Wendy's/Arby's year begins with some promise

It's not an easy time to be in the fast-food business. For Atlanta-based Wendy's/Arby's Group, 2009 brought penny-pinching diners, price-slashing competitors and weakness at Arby's.

But two months into 2010, the company can point to some early successes. In January, sales at Wendy's stores open at least a year rose 0.3 percent in North America. The company tried to attract budget-conscious eaters with 99-cent spicy chicken nuggets and re-introduced a fish sandwich.

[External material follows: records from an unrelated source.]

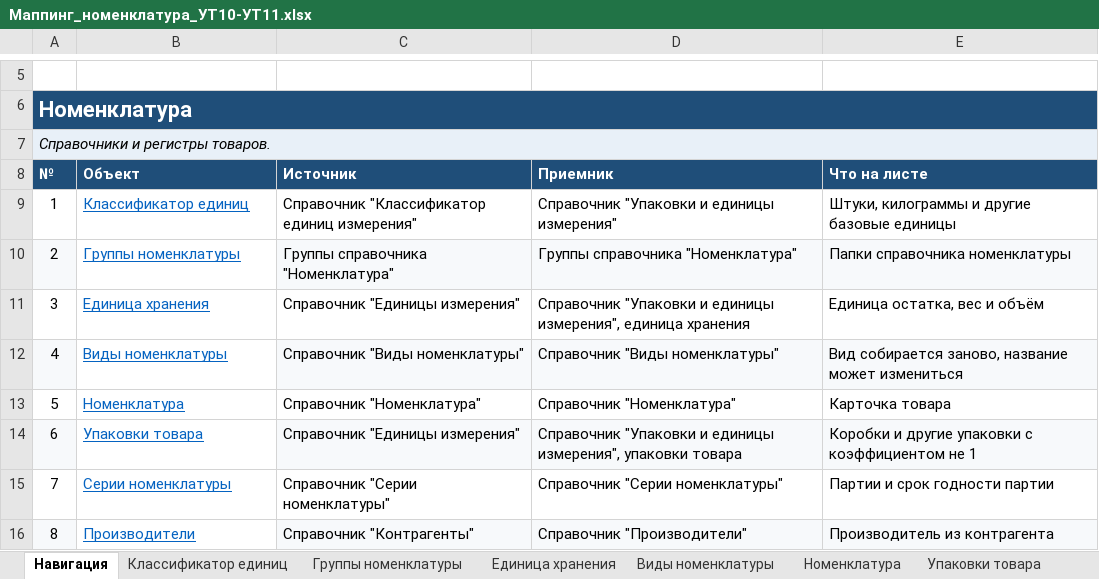
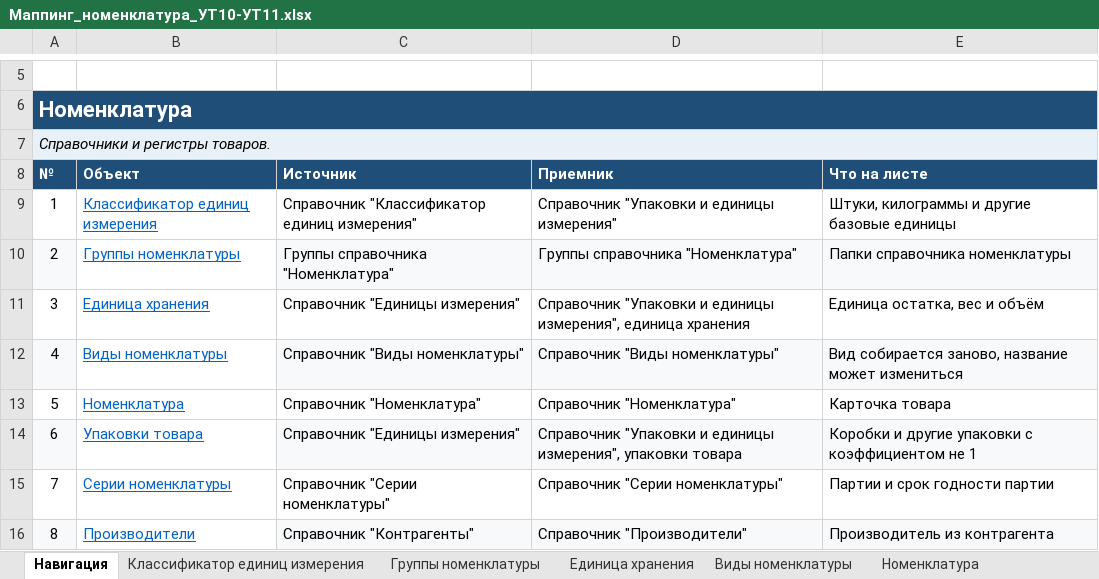
Before and after one commit to crabopal/Primtrade_ExchangeRules_UT10_-_UT11, an Excel workbook: Маппинг_номенклатура_УТ10-УТ11.xlsx, sheet Навигация, drawn as a sheet; only a part is shown, gaps mark what is left out; values as stored, in another font and other column widths than the file's, no borders; the diff names each change by its address in the sheet, - before the commit and + after, or states it on an @@ line.

```diff
--- a/Маппинг_номенклатура_УТ10-УТ11.xlsx (sheet Навигация)
+++ b/Маппинг_номенклатура_УТ10-УТ11.xlsx (sheet Навигация)
-sheet tab: Классификатор единиц
+sheet tab: Классификатор единиц измерения
-B9: Классификатор единиц
+B9: Классификатор единиц измерения
```
Also changed, not shown: sheet Упаковки товара, sheet Номенклатура контрагентов.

The company said January sales for Wendy's -- which accounts for about 70 percent of the parent company's business -- were among the strongest in the restaurant industry.

Executives cite February's menu introductions at Wendy's, including a bacon and blue cheese hamburger. A larger breakfast menu is coming. Executives promise additional new products for both Wendy's and Arby's but aren't yet disclosing details.

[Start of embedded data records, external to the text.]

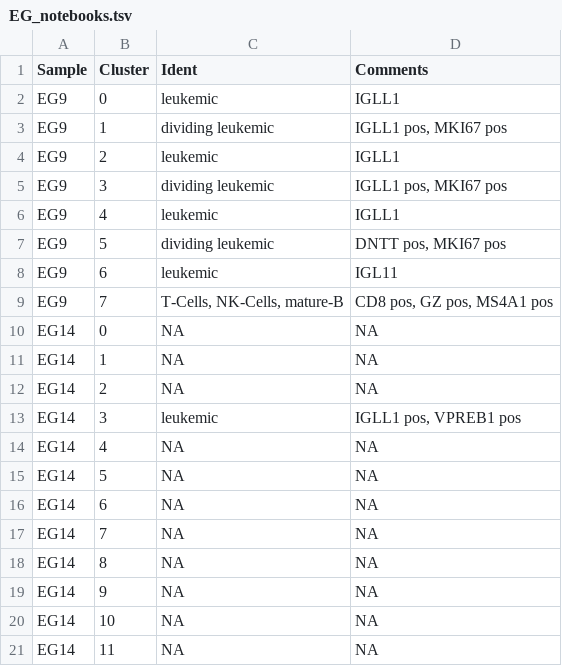
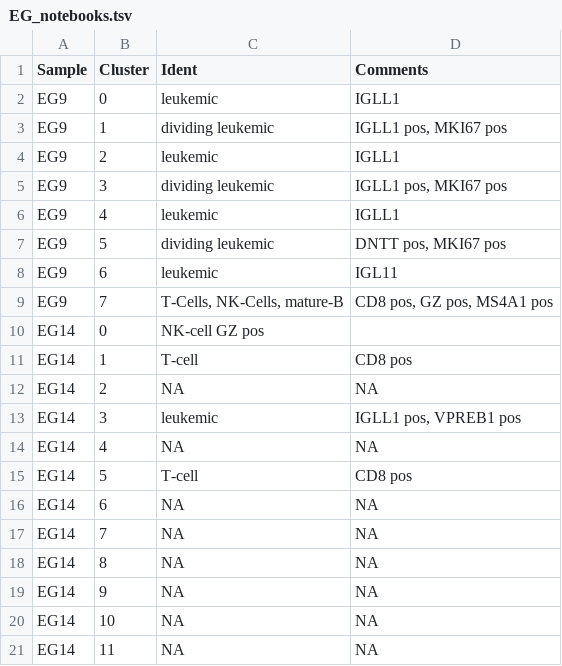
Before and after one commit to citrinehibiscus94/EG_notebooks, a TSV file: EG_notebooks.tsv, drawn as a sheet.

Commit message:
Update EG_notebooks.tsv

```diff
--- a/EG_notebooks.tsv
+++ b/EG_notebooks.tsv
@@ -9,4 +9,4 @@ EG9	6	leukemic	IGL11
 EG9	7	T-Cells, NK-Cells, mature-B	CD8 pos, GZ pos, MS4A1 pos
-EG14	0	NA	NA
-EG14	1	NA	NA
+EG14	0	NK-cell GZ pos
+EG14	1	T-cell	CD8 pos
 EG14	2	NA	NA
@@ -14,3 +14,3 @@ EG14	3	leukemic	IGLL1 pos, VPREB1 pos
 EG14	4	NA	NA
-EG14	5	NA	NA
+EG14	5	T-cell	CD8 pos
 EG14	6	NA	NA
```
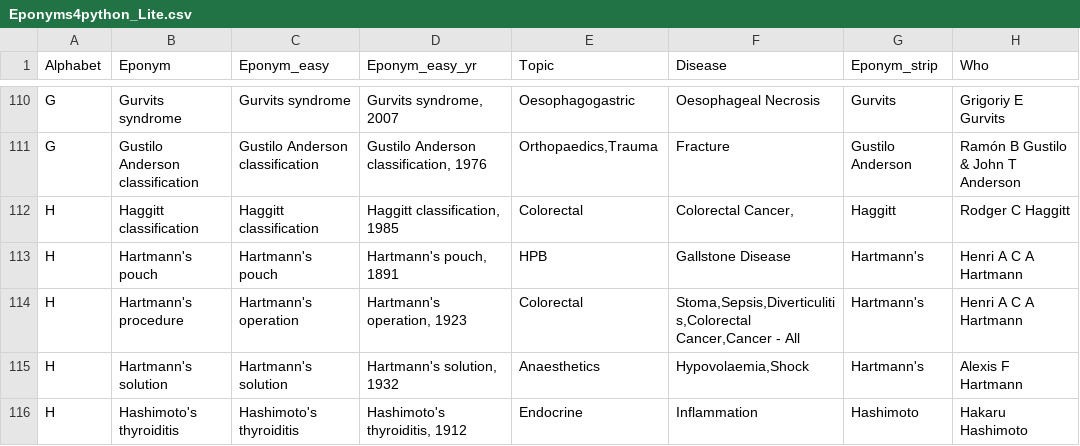
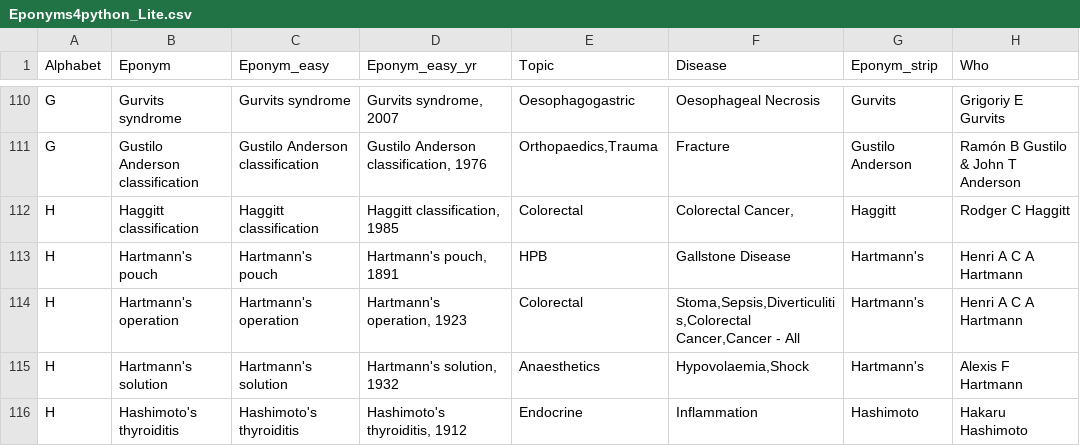
Before and after one commit to HayesAJ83/SurgicalEps_01, a CSV file: Eponyms4python_Lite.csv, drawn as a sheet; only a part is shown, gaps mark what is left out; the diff names each change by its address in the sheet, - before the commit and + after, or states it on an @@ line.

Commit message:
Add files via upload

```diff
--- a/Eponyms4python_Lite.csv
+++ b/Eponyms4python_Lite.csv
-B114 (Eponym): Hartmann's procedure
+B114 (Eponym): Hartmann's operation
```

Arby's came off a fourth quarter in which its sales fell short of even pessimistic Wall Street predictions. But early in 2010, same-store sales trends at Arby's improved somewhat. In January, same-store sales at company-operated restaurants fell 7.4 percent in North America, an improvement from the 12.6 percent drop in the fourth quarter.

Wendy's/Arby's plan to increase customer traffic and sales at Arby's includes expanding value menus and remodeling stores. Wendy's/Arby's has also gotten its Arby's franchisees to sign off on bigger spending on national advertising.

As competitors such as Burger King have launched significant discounts, Arby's has rolled out its $1 value menu to more than 2,500 restaurants. To executives' chagrin, Arby's rated low on recent consumer surveys asking whether it was "worth what you pay for it." Many customers said they loved Arby's food but couldn't afford the prices.

"Competitors have moved to a price war," said Roland Smith, CEO of Wendy's/Arby's. "We have lost a significant number of sales. In this economy, you need to have a strong value proposition, or you lose the bottom end of your consumer base."